US Chamber of Commerce Blog
It's an age-old tactic that when you can't win a policy argument, you attack the messenger.
The Greater Houston Partnership hosted a speech by House Majority Leader Kevin McCarthy (R-Calif.) calling for an end to the oil export ban. "The time is right, from an economic basis," to end it, he said.
This didn't sit well with White House Press Secretary Josh Earnest. In announcing that President Obama would veto any bill that lifted the 40-year-old ban because the Commerce Department and not Congress should make that decision, Earnest took a potshot at the Houston business group:
This policy announcement is being made by Leader McCarthy in front of an organization in Houston that is largely funded by four or five of the biggest oil companies in the United States.
With Houston being an energy hub, no one should be shocked that the Greater Houston Partnership supports ending a 40-year-old policy that impedes American energy development. The organization, made up of 1,200 member companies and organizations, shouldn't feel ashamed for taking that position.
But Earnest's ad hominem attack ignores the fact that Houston is the fourth-largest city in the U.S. with a diversified economy that includes manufacturing, construction, retail, international trade, and a thriving startup community. Ending the export ban will benefit businesses across the board by lowering fuel costs and creating jobs.
It's obvious that Earnest and his colleagues need to be educated about oil export ban--a policy created by Congress that now needs to be ended by Congress.
This video, "Oil Exports 101" from Producers for American Crude Oil Exports (PACE), is a good place to start.Oil Exports 101 Facebook Tweet
Maybe then the White House can have a serious discussion about ending this outdated energy policy.
White House’s Weird Logic: Iran Should Be Able to Export Oil but the United States Shouldn’t | Sep 15 2015
If the White House has its way, we could see Iran sell oil on the world market while U.S. producers look on in frustration as they're locked out by their own government.

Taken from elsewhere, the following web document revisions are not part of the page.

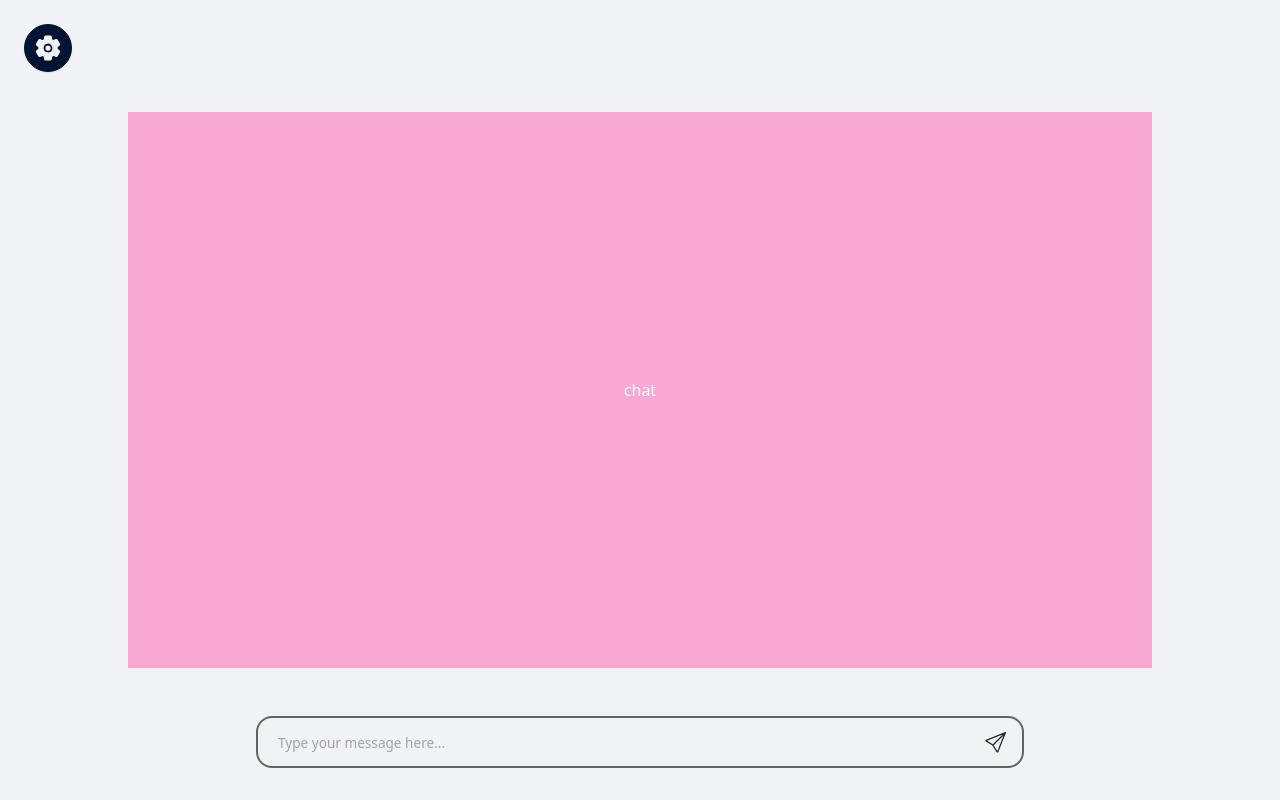
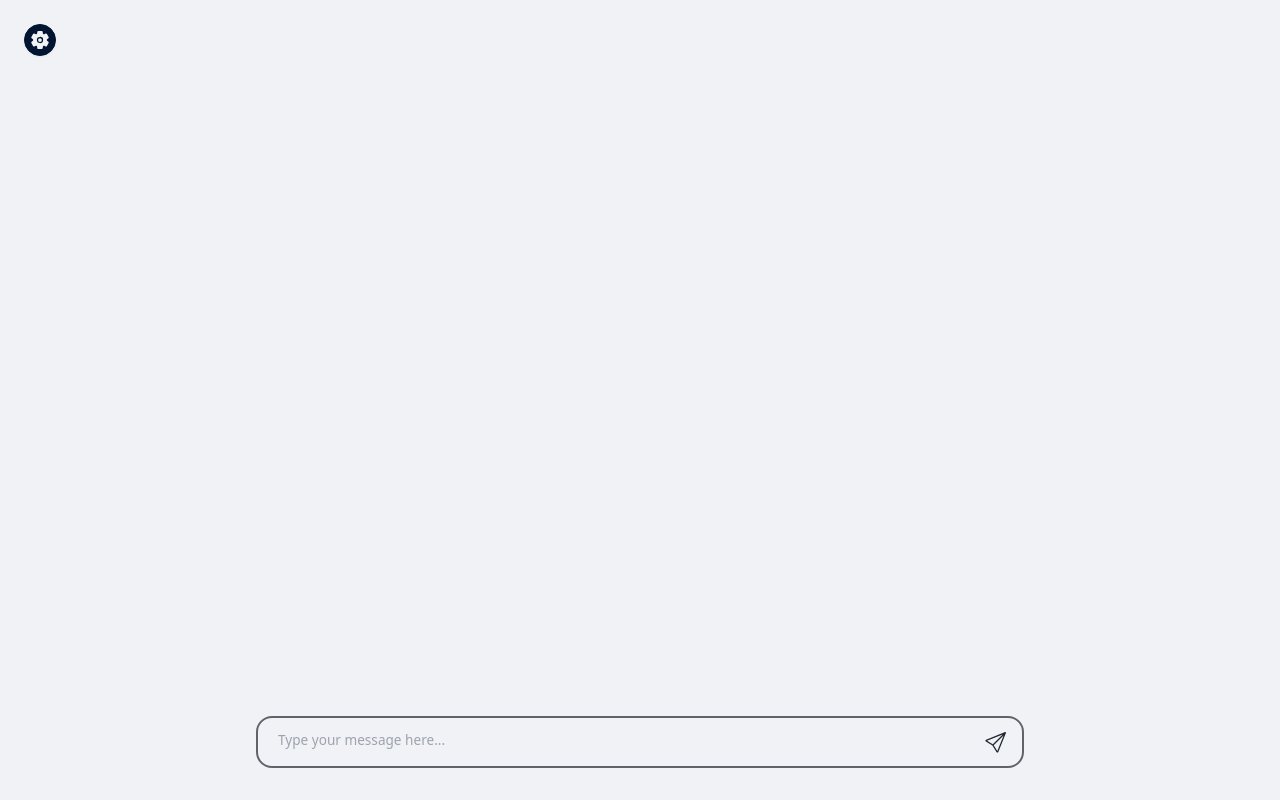
Before and after one commit to Ahmed-Amine-Hlel/eureka, a React (Vite) app: page / in a window 1280 px wide. Built offline with nearby package versions, Linux system fonts and the light colour scheme.

Commit message:
add send message logic and visual

```diff
--- a/src/App.tsx
+++ b/src/App.tsx
@@ -1,10 +1,23 @@
 import './App.css';
 import { IoSettings } from 'react-icons/io5';
 import ChatInput from './components/ChatInput';
+import { useState } from 'react';
+import { FaRegUser } from 'react-icons/fa';
+
+interface Message {
+  id: number;
+  text: string;
+}
 
 function App() {
-  const handleSendMessage = (message: string) => {
-    console.log(message);
+  const [messages, setMessages] = useState<Message[]>([]);
+
+  const handleSendMessage = (messageText: string) => {
+    const newMessage: Message = {
+      id: messages.length,
+      text: messageText,
+    };
+    setMessages([...messages, newMessage]);
   };
   return (
     <div className="drawer bg-[#F1F2F6] h-screen flex flex-col gap-4">
@@ -13,9 +26,9 @@ function App() {
         <div className="drawer-content p-6">
           <label
             htmlFor="my-drawer"
-            className="btn btn-md btn-neutral btn-circle drawer-button"
+            className="btn btn-sm btn-neutral btn-circle drawer-button"
           >
-            <IoSettings fontSize={'1.75rem'} color="#F1F2F6" />
+            <IoSettings fontSize={'1.25rem'} color="#F1F2F6" />
           </label>
         </div>
         <div className="drawer-side">
@@ -40,10 +53,23 @@ function App() {
           </div>
         </div>
       </div>
-      <div className="self-center flex justify-center items-center flex-grow overflow-auto bg-pink-300 text-white w-[80%]">
-        chat
+      <div className="self-center flex flex-col gap-4 flex-grow overflow-auto w-[60%] max-h-[calc(100vh-15rem)] overflow-y-auto">
+        {messages.map((message) => (
+          <div key={message.id} className="">
+            <div className="flex gap-4 items-center bg-gray-400 bg-opacity-15 p-3 rounded-[1rem]">
+              <div className="p-2 bg-[#872341] rounded-[0.75rem]">
+                <FaRegUser color="white" fontSize={'1.5rem'} />
+              </div>
+              <div className="text-[1rem] font-semibold break-all">
+                {message.text}
+              </div>
+            </div>
+          </div>
+        ))}
       </div>
-      <ChatInput onSendMessage={handleSendMessage} />
+      <div className="absolute bottom-0 w-full">
+        <ChatInput onSendMessage={handleSendMessage} />
+      </div>
     </div>
   );
 }
--- a/src/components/ChatInput.tsx
+++ b/src/components/ChatInput.tsx
@@ -15,16 +15,22 @@ const ChatInput: React.FC<ChatInputProps> = ({ onSendMessage }) => {
     setMessage('');
   };
 
+  const handleInput = (e: React.ChangeEvent<HTMLTextAreaElement>) => {
+    e.target.style.height = 'inherit';
+    e.target.style.height = `${e.target.scrollHeight}px`;
+  };
+
   return (
     <div className="flex justify-center items-center my-8">
       <form onSubmit={handleSubmit} className="w-[60%]">
         <div className="flex flex-grow items-center border-2 border-[#222831] border-opacity-70 bg-transparent rounded-[1rem]">
-          <input
-            type="text"
+          <textarea
             value={message}
             onChange={(e) => setMessage(e.target.value)}
-            className="w-full px-5 text-[1rem] bg-transparent focus:outline-none font-semibold placeholder:font-medium placeholder:text-[0.85rem]"
+            onInput={handleInput}
+            className="w-full px-5 py-2 text-[1rem] bg-transparent focus:outline-none font-semibold placeholder:font-medium placeholder:text-[0.85rem] resize-none overflow-hidden"
             placeholder="Type your message here..."
+            rows={1}
           />
           <button
             type="submit"
```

At a time when President Obama is advocating lifting sanctions against Iran, which would allow that nation to export oil around the world, you might think that President Obama would be willing to give his own nation the same opportunity.
Today, the White House announced that it opposes bipartisan legislation that will be considered by the House Energy and Commerce Committee tomorrow that would lift the outdated ban on crude oil exports.
The Wall Street Journal's Amy Harder reports on the White House's odd reasoning: "The White House said it would oppose the bill because it believes the Commerce Department should make the export decision, not Congress."
But Congress instituted the oil export ban in the first place. It certainly should be able to decide whether it's the best policy in the current energy environment.
And based on current research, it is. Lifting the oil export ban will create hundreds of thousands of jobs while not raising gas prices.
As Karen Harbert, president and CEO of the Energy Institute said last week, "The oil export ban is fundamentally unfair and places America at a disadvantage."
Even with this veto threat, there's a good chance Congress could see if President Obama actually uses it.
The House Energy and Commerce Committee will vote on lifting the ban this week, and it's expected to pass. Then the full House is expected to vote later this month. In the Senate, Sen. John Hoeven (R) of oil-rich North Dakota believes legislation could pass with bipartisan support.
What's needed is the public telling their representatives to end the 40-year-old oil export ban. The more votes in favor in Congress, the more likely the President will do the right thing.infographic-accf-oil_export_ban.png Facebook TweetLifting the crude oil export ban is good for AmericaSource: American Council for Capital Formation.
After almost a year of falling oil prices, the public isn't complaining about what it pays at the pump, and lawmakers want to keep it that way. So it's understandable why Congress has tiptoed toward ending the 40-year-old oil export ban.
The biggest barrier to finally being rid of the ban is lawmakers' fears that it will cause gasoline prices to rise, and they'll be blamed.
Well, they shouldn't worry.Brookings Institution IHS Resources for the Future Government Accountability Office
The latest comes from the nonpartisan Energy Information Administration (EIA). If the oil export ban went away, allowing domestic oil to be sold internationally like other U.S. commodities, EIA finds:
Petroleum product prices in the United States, including gasoline prices, would be either unchanged or slightly reduced by the removal of current restrictions on crude oil exports.
That's because, as previous research by the EIA found, gas prices are linked to international oil prices.
Allowing domestic producers to sell oil on the world market will push down international oil prices, "which in turn results in lower petroleum product prices for U.S. consumers."
Under no scenario did the EIA find that ending the ban will reduce domestic production and raise gas prices. In fact, no study has found that lifting the ban will cause gas prices to go up.
At the same time, by opening new markets for American companies, lifting the export ban will create hundreds of thousands of jobs.
It's time Congress gives U.S. oil producers the freedom to sell their product to any customer anywhere in the world.